A student throws a 9 gram of gum is thrown across the physics lab from a distance of 2.5 m. When the gum has a horizontal velocity of vo it connects with a mass on the end of 1.62 kg simple pendulum which is initially at rest. The pendulum has a length of L of 0.74 m. The gum sticks to the pendulum mass and swings backwards to gain a vertical height of 12.7 cm.
(a) What is initial velocity of the wad of gum?
vmax = ?
i used the formula 2pi (l/g)squareroot then 2pi/T to get the w and timed it by Amp but i still didn't get it right
You don't need the period of the pendulum (or the pendulum length) to do this problem. The vertical height H that the pendulum rises tells you the velocity the pendulum (mass M) and gum (mass m) acquire right after the collision. Call that velocity V.
V = sqrt (2 g H)= 1.58 m/s
Now apply conservation of momentum to the impact-and-sticking process (before the pendulum has swung at all). Let vo be the velocity of the gum before impact.
m vo = (M+m)V = (M+m)sqrt(2gH)
Solve for vo.
vo = (1.629/0.009)*1.58 m/s

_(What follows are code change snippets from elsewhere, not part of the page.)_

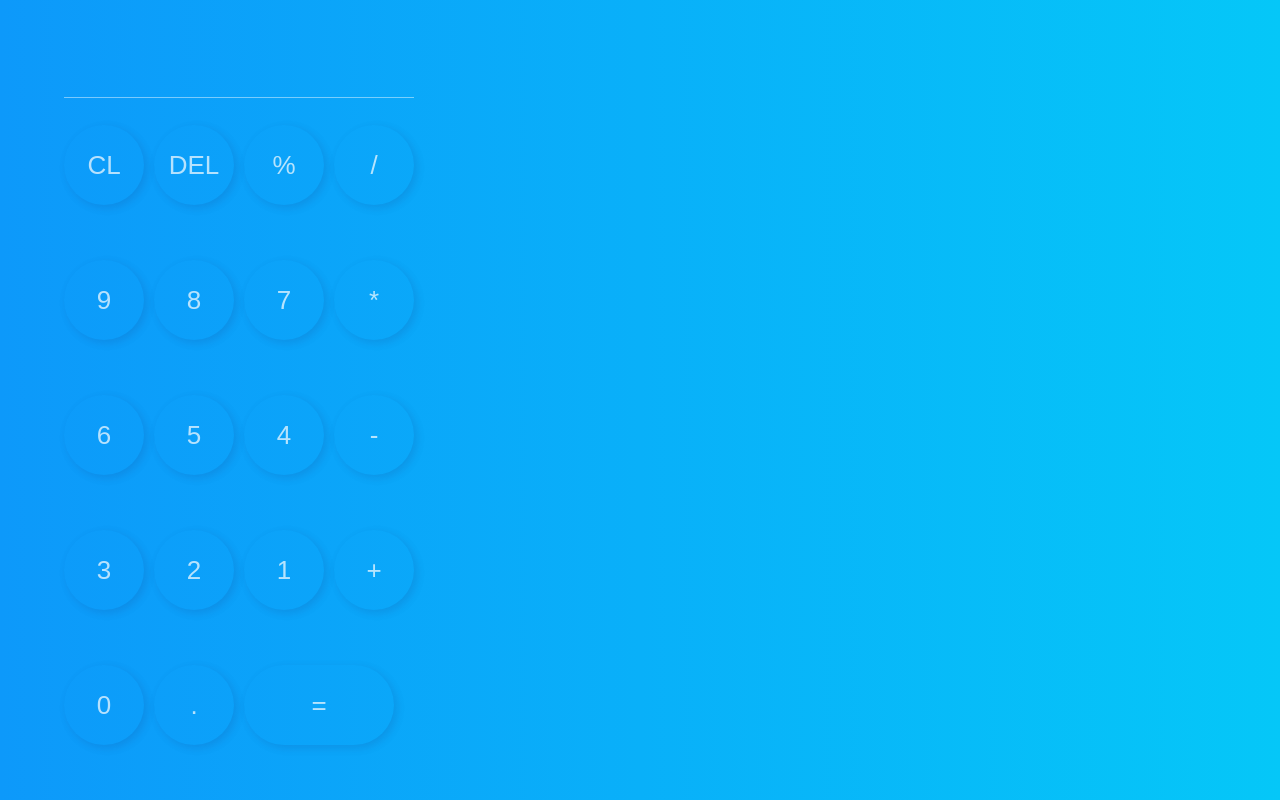
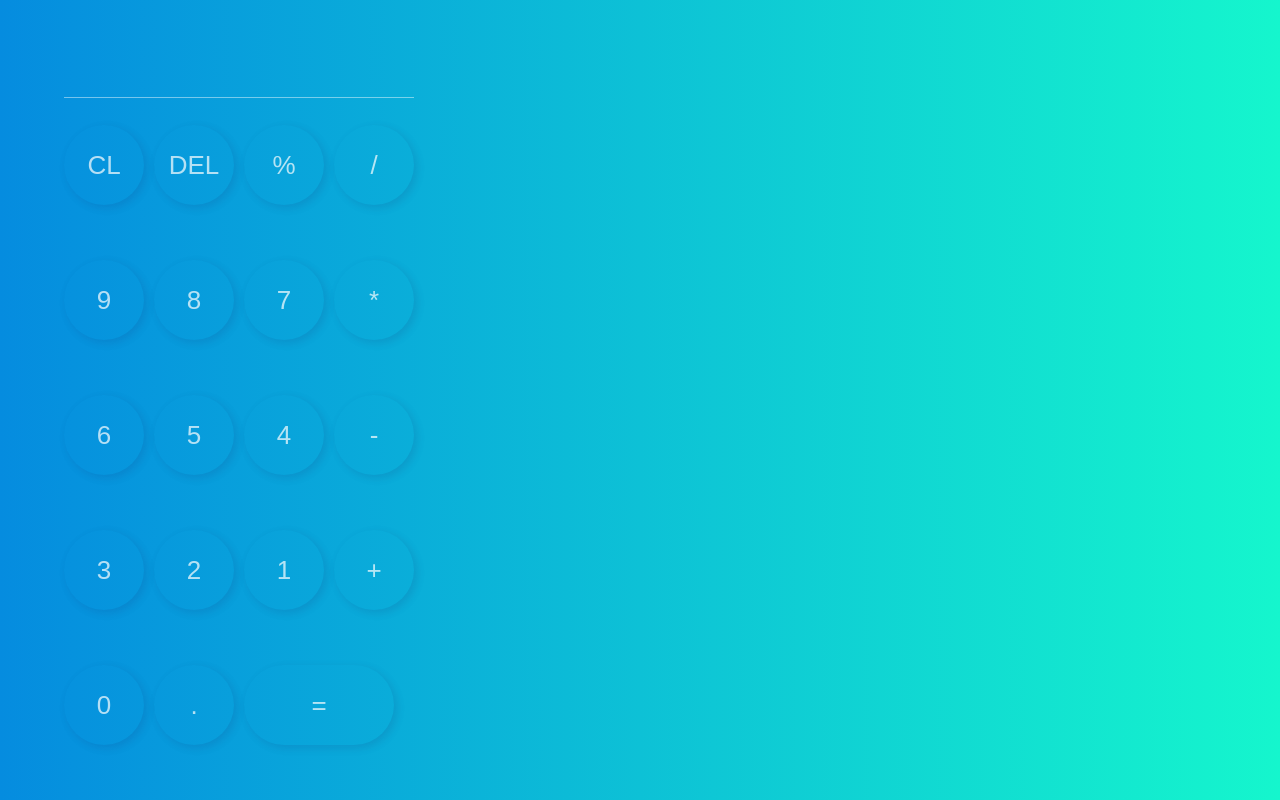
Before and after one commit to imyath6666/calculator, a plain HTML site: page index.html in a window 1280 px wide. Drawn offline with Linux system fonts and the light colour scheme.

Commit message:
Update style.css

```diff
--- a/style.css
+++ b/style.css
@@ -17,7 +17,7 @@ body {
   display: flex;
   justify-content: center;
   align-items: center;
-  background: linear-gradient(to right, #0D99FA, #05C7F8);
+  background: linear-gradient(to right,  #058CDF, #15F6CD);
 
 }
 
```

I don't think gum can be thrown that fast. It is nearly the speed of sound. However, the method seems correct to me. I believe that unrealistic numbers have been provided